DSC_3913Paul Sclafani
Hydraulic Engineer, River and Hydrologic Engineering Section, Engineering and Construction Division
Paul Sclafani joined the Corps in 2009, when he worked on the long-term sediment management plan for Mount St. Helens. In 2015 he became the Floodplain Management Services Program Coordinator, Silver Jackets Coordinator, and the District’s Flood Risk Manager. Sclafani joined LDP to learn more about leadership challenges and Corps structure “so I can speak more authoritatively as a Corps representative to agencies and communities outside the Corps.” William Tecumseh Sherman helped define his leadership philosophy. “Sherman, known to his men as “Uncle Billy,” was a very effective leader for a very specific purpose. His ability to recognize the individual strengths of his troops led him to continuously make key changes, which made his Army of the West particularly successful. He was able to recognize a bigger picture of how to win the Civil War. While his methods might have seemed harsh to those in the Confederacy, his judgement toward a concise end of the Civil War, at least in the West, was remarkable.”

DSC_4000Darrell Shoemaker
Electronics System Control Craftsworker, Willamette Valley Project
Darrell Shoemaker is an Electronics System Control Craftsworker at Look Out Point Dam for the Willamette Valley Project. Shoemaker started his employment career at age 14, as a fry cook at Hartz Crispy Chicken in Humble, Texas. After working in electronics for the U.S. Navy, he returned to civilian life in Oregon where he studied as a journeyman electrician. He began working with the Corps in 2004, where he maintains the remote capabilities of nine dams and four powerhouses in the Willamette Valley Project. Before joining the Corps, Shoemaker decided a change of jobs was in order. “While working in the electrical construction field, I felt that my desire to serve the public was going to waste. Dreading going to work one day, I thought there has to be something an electrician can do in the public sector. So I started looking!”

DSC_3932Daniela Todesco
Civil Engineer, Columbia Basin Water Management, Northwestern Division
Daniela Todesco leads Columbia River Treaty studies and activities and participates in flood risk management operations of the Columbia River Basin reservoir system.
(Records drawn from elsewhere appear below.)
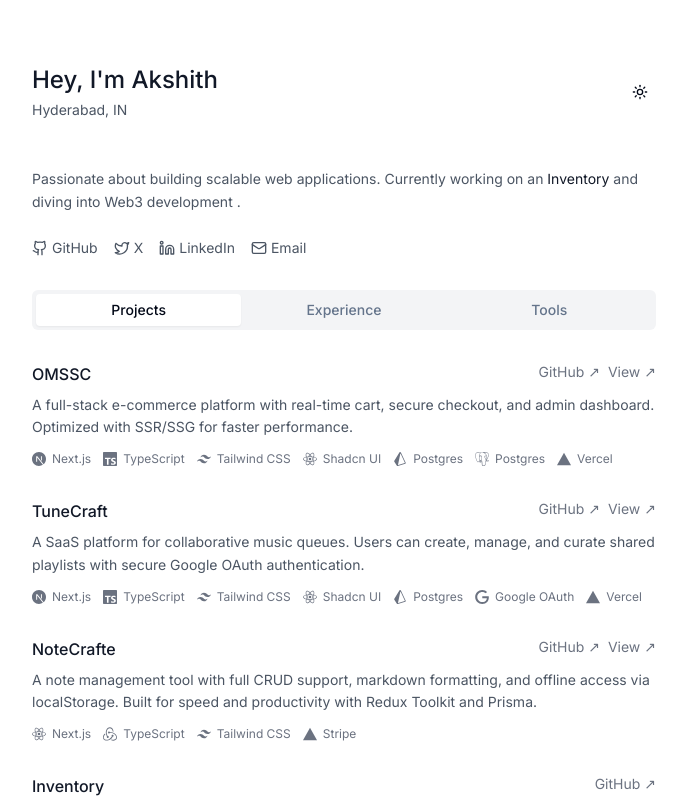
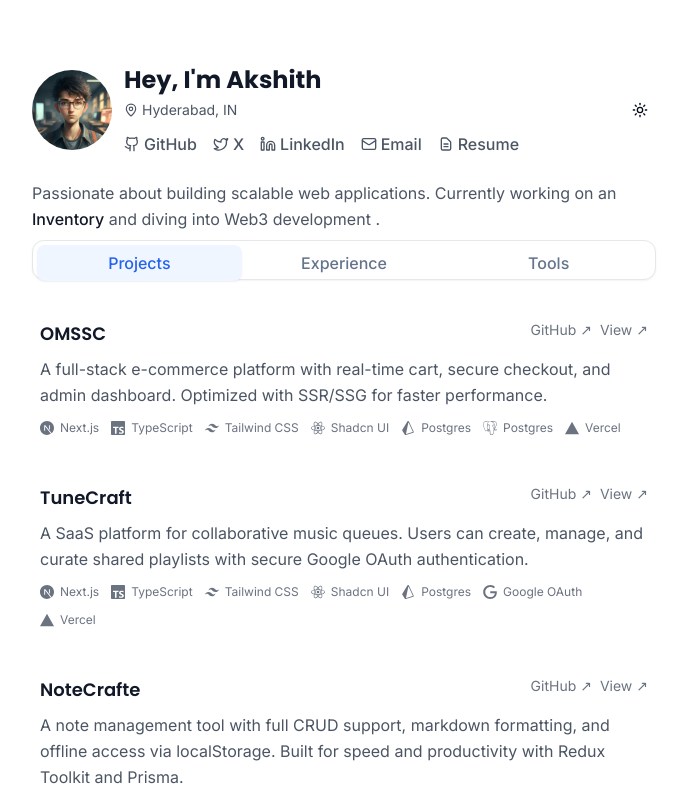
Before and after one commit to ramdeniakki/akki, a Next.js app: page / in a window 1280 px wide. Shown: the top 800 px of the page, without its empty margins (296-983 px from the left). Built offline with nearby package versions, Linux system fonts and the light colour scheme.

Commit message:
added social links and image

```diff
--- a/app/globals.css
+++ b/app/globals.css
@@ -4,6 +4,9 @@
 
 @layer base {
   :root {
+    --font-inter: var(--font-inter);
+    --font-poppins: var(--font-poppins);
+    --font-jetbrains-mono: var(--font-jetbrains-mono);
     --background: 0 0% 100%;
     --foreground: 222.2 84% 4.9%;
     --card: 0 0% 100%;
--- a/app/page.tsx
+++ b/app/page.tsx
@@ -173,18 +173,81 @@ export default function Portfolio() {
 
       <div className="max-w-2xl mx-auto px-6 py-16">
 
-        {/* Header */}
-        <header className="flex items-center justify-between mb-12">
+                {/* Header */}
+        <header className="flex items-center justify-between mb-6">
 
-          <div>
-            <h1 className="text-2xl font-medium text-gray-900 dark:text-gray-100 mb-1">Hey, I'm Akshith</h1>
-            <p className="text-gray-600 dark:text-gray-400 text-sm">Hyderabad, IN</p>
+                      <div className="flex items-center gap-3">
+              <div className="w-20 h-20 rounded-full overflow-hidden bg-gray-200 dark:bg-gray-700 flex-shrink-0">
+              <img
+                src="/akki.jpeg"
+                alt="akki"
+                className="w-full h-full object-cover"
+                onError={(e) => {
+                  const target = e.currentTarget as HTMLImageElement;
+                  target.style.display = 'none';
+                  const fallback = target.nextElementSibling as HTMLElement;
+                  if (fallback) {
+                    fallback.style.display = 'flex';
+                  }
+                }}
+              />
+              <div className="w-full h-full bg-gray-300 dark:bg-gray-600 flex items-center justify-center text-gray-600 dark:text-gray-400 font-medium text-lg">
+                A
+              </div>
+            </div>
+            <div>
+              <h1 className="text-2xl font-bold text-gray-900 dark:text-gray-100 mb-1 font-poppins">Hey, I'm Akshith</h1>
+              <p className="text-gray-600 dark:text-gray-400 text-sm flex items-center gap-1 mb-3">
+                <MapPin className="h-3.5 w-3.5" />
+                Hyderabad, IN
+              </p>
+              <div className="flex items-center gap-4 text-base font-medium">
+                <Link
+                  href="https://github.com/ramdeniakki"
+                  className="text-gray-600 dark:text-gray-400 hover:text-gray-900 dark:hover:text-gray-100 transition-all duration-200 flex items-center gap-1 hover:scale-110 hover:translate-y-[-2px]"
+                >
+                  <Github className="h-4 w-4 hover:rotate-12 transition-transform duration-200" />
+                  GitHub
+                </Link>
+                <Link
+                  href="#"
+                  className="text-gray-600 dark:text-gray-400 hover:text-gray-900 dark:hover:text-gray-100 transition-all duration-200 flex items-center gap-1 hover:scale-110 hover:translate-y-[-2px]"
+                >
+                  <Twitter className="h-4 w-4 hover:rotate-12 transition-transform duration-200" />X
+                </Link>
+                <Link
+                  href="https://www.linkedin.com/in/ramdeni-akshith-b96b01203"
+                  className="text-gray-600 dark:text-gray-400 hover:text-gray-900 dark:hover:text-gray-100 transition-all duration-200 flex items-center gap-1 hover:scale-110 hover:translate-y-[-2px]"
+                >
+                  <Linkedin className="h-4 w-4 hover:rotate-12 transition-transform duration-200" />
+                  LinkedIn
+                </Link>
+                <Link
+                  href="mailto:ramdeniakshith@gmail.com"
+                  className="text-gray-600 dark:text-gray-400 hover:text-gray-900 dark:hover:text-gray-100 transition-all duration-200 flex items-center gap-1 hover:scale-110 hover:translate-y-[-2px]"
+                >
+                  <Mail className="h-4 w-4 hover:rotate-12 transition-transform duration-200" />
+                  Email
+                </Link>
+                <Link
+                  href="https://drive.google.com/file/d/1twh3e81dcIMA-TJoMQO5U-vvSO8jX6gl/view?usp=sharing"
+                  target="_blank"
+                  rel="noopener noreferrer"
+                  className="text-gray-600 dark:text-gray-400 hover:text-gray-900 dark:hover:text-gray-100 transition-all duration-200 flex items-center gap-1 hover:scale-110 hover:translate-y-[-2px]"
+                >
+                  <svg className="h-4 w-4 hover:rotate-12 transition-transform duration-200" fill="none" stroke="currentColor" viewBox="0 0 24 24" strokeWidth="2">
+                    <path strokeLinecap="round" strokeLinejoin="round" d="M9 12h6m-6 4h6m2 5H7a2 2 0 01-2-2V5a2 2 0 012-2h5.586a1 1 0 01.707.293l5.414 5.414a1 1 0 01.293.707V19a2 2 0 01-2 2z" />
+                  </svg>
+                  Resume
+                </Link>
+              </div>
+            </div>
           </div>
           <Button
             variant="ghost"
             size="icon"
             onClick={() => setTheme(theme === "light" ? "dark" : "light")}
-            className="rounded-full h-8 w-8"
+            className="rounded-full h-8 w-8 hover:bg-gray-100 dark:hover:bg-gray-800 hover:scale-110 transition-all duration-200 hover:shadow-md"
           >
             <Sun className="h-4 w-4 rotate-0 scale-100 transition-all dark:-rotate-90 dark:scale-0" />
             <Moon className="absolute h-4 w-4 rotate-90 scale-0 transition-all dark:rotate-0 dark:scale-100" />
@@ -193,11 +256,11 @@ export default function Portfolio() {
         </header>
 
         {/* Bio */}
-        <section className="mb-8">
+        <section className="mb-2">
 
-          <p className="text-gray-600 dark:text-gray-400 leading-relaxed mb-6 text-sm">
+          <p className="text-gray-600 dark:text-gray-400 leading-relaxed mb-2 text-base">
             Passionate about building scalable web applications. Currently working on an{" "}
-            <Link href="https://github.com/Sanjay-Balam/Inventory-Frontend.git" className="text-gray-900 dark:text-gray-100 hover:underline">
+            <Link href="https://github.com/Sanjay-Balam/Inventory-Frontend.git" className="text-gray-900 dark:text-gray-100 hover:underline font-medium">
               Inventory
             </Link>{" "}
             and diving into Web3 development
@@ -207,50 +270,18 @@ export default function Portfolio() {
             </Link> */}
             .
           </p>
-
-          {/* Social Links */}
-          <div className="flex items-center gap-4 text-sm">
-
-            <Link
-              href="https://github.com/ramdeniakki"
-              className="text-gray-600 dark:text-gray-400 hover:text-gray-900 dark:hover:text-gray-100 transition-colors flex items-center gap-1"
-            >
-              <Github className="h-4 w-4" />
-              GitHub
-            </Link>
-            <Link
-              href="#"
-              className="text-gray-600 dark:text-gray-400 hover:text-gray-900 dark:hover:text-gray-100 transition-colors flex items-center gap-1"
-            >
-              <Twitter className="h-4 w-4" />X
-            </Link>
-            <Link
-              href="https://www.linkedin.com/in/ramdeni-akshith-b96b01203"
-              className="text-gray-600 dark:text-gray-400 hover:text-gray-900 dark:hover:text-gray-100 transition-colors flex items-center gap-1"
-            >
-              <Linkedin className="h-4 w-4" />
-              LinkedIn
-            </Link>
-            <Link
-              href="mailto:ramdeniakshith@gmail.com"
-              className="text-gray-600 dark:text-gray-400 hover:text-gray-900 dark:hover:text-gray-100 transition-colors flex items-center gap-1"
-            >
-              <Mail className="h-4 w-4" />
-              Email
-            </Link>
-          </div>
         </section>
 
-        {/* Navigation Tabs */}
+                {/* Navigation Tabs */}
         <Tabs value={activeTab} onValueChange={setActiveTab} className="w-full">
-          <TabsList className="grid w-full grid-cols-3 mb-8 bg-gray-100 dark:bg-gray-800">
-            <TabsTrigger value="projects" className="text-sm">
+          <TabsList className="grid w-full grid-cols-3 mb-8 bg-white dark:bg-gray-900 rounded-xl shadow-sm border border-gray-200 dark:border-gray-700 p-1">
+            <TabsTrigger value="projects" className="text-base font-medium hover:bg-gray-50 dark:hover:bg-gray-800 transition-all duration-200 hover:scale-105 rounded-lg data-[state=active]:bg-blue-50 dark:data-[state=active]:bg-blue-900/20 data-[state=active]:text-blue-600 dark:data-[state=active]:text-blue-400">
               Projects
             </TabsTrigger>
-            <TabsTrigger value="experience" className="text-sm">
+            <TabsTrigger value="experience" className="text-base font-medium hover:bg-gray-50 dark:hover:bg-gray-800 transition-all duration-200 hover:scale-105 rounded-lg data-[state=active]:bg-blue-50 dark:data-[state=active]:bg-blue-900/20 data-[state=active]:text-blue-600 dark:data-[state=active]:text-blue-400">
               Experience
             </TabsTrigger>
-            <TabsTrigger value="tools" className="text-sm">
+            <TabsTrigger value="tools" className="text-base font-medium hover:bg-gray-50 dark:hover:bg-gray-800 transition-all duration-200 hover:scale-105 rounded-lg data-[state=active]:bg-blue-50 dark:data-[state=active]:bg-blue-900/20 data-[state=active]:text-blue-600 dark:data-[state=active]:text-blue-400">
               Tools
             </TabsTrigger>
           </TabsList>
@@ -258,16 +289,16 @@ export default function Portfolio() {
           {/* Projects Tab */}
           <TabsContent value="projects" className="space-y-8">
             {projects.map((project, index) => (
-              <div key={index} className="group">
+              <div key={index} className="group transition-all duration-300 hover:bg-gray-50 dark:hover:bg-gray-900/50 hover:shadow-lg hover:shadow-gray-200 dark:hover:shadow-gray-800 rounded-lg p-2 hover:-translate-y-1">
                 <div className="flex items-start justify-between mb-2">
-                  <h3 className="text-gray-900 dark:text-gray-100 font-medium group-hover:text-blue-600 dark:group-hover:text-blue-400 transition-colors">
+                  <h3 className="text-gray-900 dark:text-gray-100 font-semibold text-lg group-hover:text-blue-600 dark:group-hover:text-blue-400 transition-colors font-poppins">
                     {project.title}
                   </h3>
                   <div className="flex items-center gap-2">
                     {project.github && (
                       <Link
                         href={project.github}
-                        className="text-gray-500 hover:text-gray-700 dark:text-gray-400 dark:hover:text-gray-200 text-sm"
+                        className="text-gray-500 hover:text-gray-700 dark:text-gray-400 dark:hover:text-gray-200 text-sm hover:scale-110 transform duration-200 hover:translate-y-[-1px]"
                       >
                         GitHub ↗
                       </Link>
@@ -275,18 +306,18 @@ export default function Portfolio() {
                     {project.demo && (
                       <Link
                         href={project.demo}
-                        className="text-gray-500 hover:text-gray-700 dark:text-gray-400 dark:hover:text-gray-200 text-sm"
+                        className="text-gray-500 hover:text-gray-700 dark:text-gray-400 dark:hover:text-gray-200 text-sm hover:scale-110 transform duration-200 hover:translate-y-[-1px]"
                       >
                         View ↗
                       </Link>
                     )}
                   </div>
                 </div>
-                <p className="text-gray-600 dark:text-gray-400 text-sm mb-3 leading-relaxed">{project.description}</p>
+                <p className="text-gray-600 dark:text-gray-400 text-base mb-3 leading-relaxed">{project.description}</p>
                 <div className="flex flex-wrap gap-3">
                   {project.tags.map((tag, tagIndex) => (
-                    <div key={tagIndex} className="flex items-center gap-1.5 text-xs text-gray-500 dark:text-gray-400">
-                      <tag.icon className="h-3.5 w-3.5" />
+                    <div key={tagIndex} className="flex items-center gap-1.5 text-xs text-gray-500 dark:text-gray-400 hover:text-gray-700 dark:hover:text-gray-200 transition-all duration-200 hover:scale-110 transform hover:translate-y-[-1px]">
+                      <tag.icon className="h-3.5 w-3.5 hover:rotate-12 transition-transform duration-200" />
                       {tag.name}
                     </div>
                   ))}
@@ -298,24 +329,24 @@ export default function Portfolio() {
           {/* Experience Tab */}
           <TabsContent value="experience" className="space-y-8">
             {experience.map((exp, index) => (
-              <div key={index} className="group">
+              <div key={index} className="group transition-all duration-300 hover:bg-gray-50 dark:hover:bg-gray-900/50 hover:shadow-lg hover:shadow-gray-200 dark:hover:shadow-gray-800 rounded-lg p-2 hover:-translate-y-1">
                 <div className="flex items-start justify-between mb-2">
                   <div>
-                    <h3 className="text-gray-900 dark:text-gray-100 font-medium">{exp.position}</h3>
-                    <p className="text-gray-600 dark:text-gray-400 text-sm flex items-center gap-1">
-                      <Building className="h-3.5 w-3.5" />
+                    <h3 className="text-gray-900 dark:text-gray-100 font-semibold text-lg group-hover:text-blue-600 dark:group-hover:text-blue-400 transition-colors duration-200 font-poppins">{exp.position}</h3>
+                    <p className="text-gray-600 dark:text-gray-400 text-sm flex items-center gap-1 group-hover:text-gray-700 dark:group-hover:text-gray-300 transition-colors duration-200">
+                      <Building className="h-3.5 w-3.5 group-hover:rotate-12 transition-transform duration-200" />
                       {exp.company}
                     </p>
                   </div>
-                  <div className="text-right text-xs text-gray-500 dark:text-gray-400">
+                  <div className="text-right text-xs text-gray-500 dark:text-gray-400 group-hover:text-gray-600 dark:group-hover:text-gray-300 transition-colors duration-200">
                     <div>{exp.duration}</div>
                     <div className="flex items-center gap-1 mt-1">
-                      <MapPin className="h-3 w-3" />
+                      <MapPin className="h-3 w-3 group-hover:rotate-12 transition-transform duration-200" />
                       {exp.location}
                     </div>
                   </div>
                 </div>
-                <p className="text-gray-600 dark:text-gray-400 text-sm leading-relaxed">{exp.description}</p>
+                <p className="text-gray-600 dark:text-gray-400 text-base leading-relaxed">{exp.description}</p>
               </div>
             ))}
           </TabsContent>
@@ -324,14 +355,14 @@ export default function Portfolio() {
           <TabsContent value="tools" className="space-y-8">
             {tools.map((toolCategory, index) => (
               <div key={index}>
-                <h3 className="text-gray-900 dark:text-gray-100 font-medium mb-3">{toolCategory.category}</h3>
+                <h3 className="text-gray-900 dark:text-gray-100 font-semibold text-lg mb-3 hover:text-blue-600 dark:hover:text-blue-400 transition-colors duration-200 font-poppins">{toolCategory.category}</h3>
                 <div className="flex flex-wrap gap-3">
                   {toolCategory.items.map((tool, toolIndex) => (
                     <div
                       key={toolIndex}
-                      className="flex items-center gap-1.5 text-xs text-gray-500 dark:text-gray-400 hover:text-gray-700 dark:hover:text-gray-200 transition-colors cursor-default"
+                      className="flex items-center gap-1.5 text-xs text-gray-500 dark:text-gray-400 hover:text-gray-700 dark:hover:text-gray-200 transition-all duration-200 cursor-default hover:scale-110 transform hover:translate-y-[-1px] p-2 rounded-md hover:bg-gray-100 dark:hover:bg-gray-800 hover:shadow-sm"
                     >
-                      <tool.icon className="h-3.5 w-3.5" />
+                      <tool.icon className="h-3.5 w-3.5 hover:rotate-12 transition-transform duration-200" />
                       {tool.name}
                     </div>
                   ))}
--- a/tailwind.config.ts
+++ b/tailwind.config.ts
@@ -12,6 +12,11 @@ const config: Config = {
   ],
   theme: {
   	extend: {
+  		fontFamily: {
+  			sans: ['var(--font-inter)', 'system-ui', 'sans-serif'],
+  			poppins: ['var(--font-poppins)', 'system-ui', 'sans-serif'],
+  			mono: ['var(--font-jetbrains-mono)', 'monospace'],
+  		},
   		colors: {
   			background: 'hsl(var(--background))',
   			foreground: 'hsl(var(--foreground))',
```
Also changed, not shown: app/layout.tsx (+15 -2 lines), public/akki.jpeg (added).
Joining the Corps in 2014, Todesco finds the teamwork shared by her colleagues to be very rewarding. “I love interacting with people from different districts and agencies.” When asked why she applied for the LDP program, Todesco replied, “Besides being one of the best leadership development programs in the country within the Corps, I see it as a great opportunity to understand how I can best contribute to the Corps and its role within the political realm of the Federal Government.” She believes LDP is helping her and her colleagues to test different leadership philosophies, trying find one that fits best. Trust is high on her list of leadership characteristics, though. “If you are not able to trust your followers to make good decisions, execute their objectives and further their potential, you will never be able to have the right kind of followers and help create a new generation of amazing leaders.”

DSC_3906Albert Wright
Chief, Contract Administration and Technical Section, Construction Branch, Engineering and Construction Division
Albert Wright began his career with the Corps in 2006 as a member of the Engineer-in-Training program with the Construction Branch, Engineering and Construction Division. Since October 2015, Wright oversees many of E&C’s teams, including Small Projects, Contract Administration Support and Technical. Once an EIT himself, he now acts as the EIT and student coordinator. Wright doesn’t recall a specific meal that influenced his life, but feels meals offer important family times. “Our family sits down together for dinner every night and we discuss how our day has gone. This is important to my wife and me, so we can show our daughters that even if your schedule is busy you need to spend time together every day as a family.”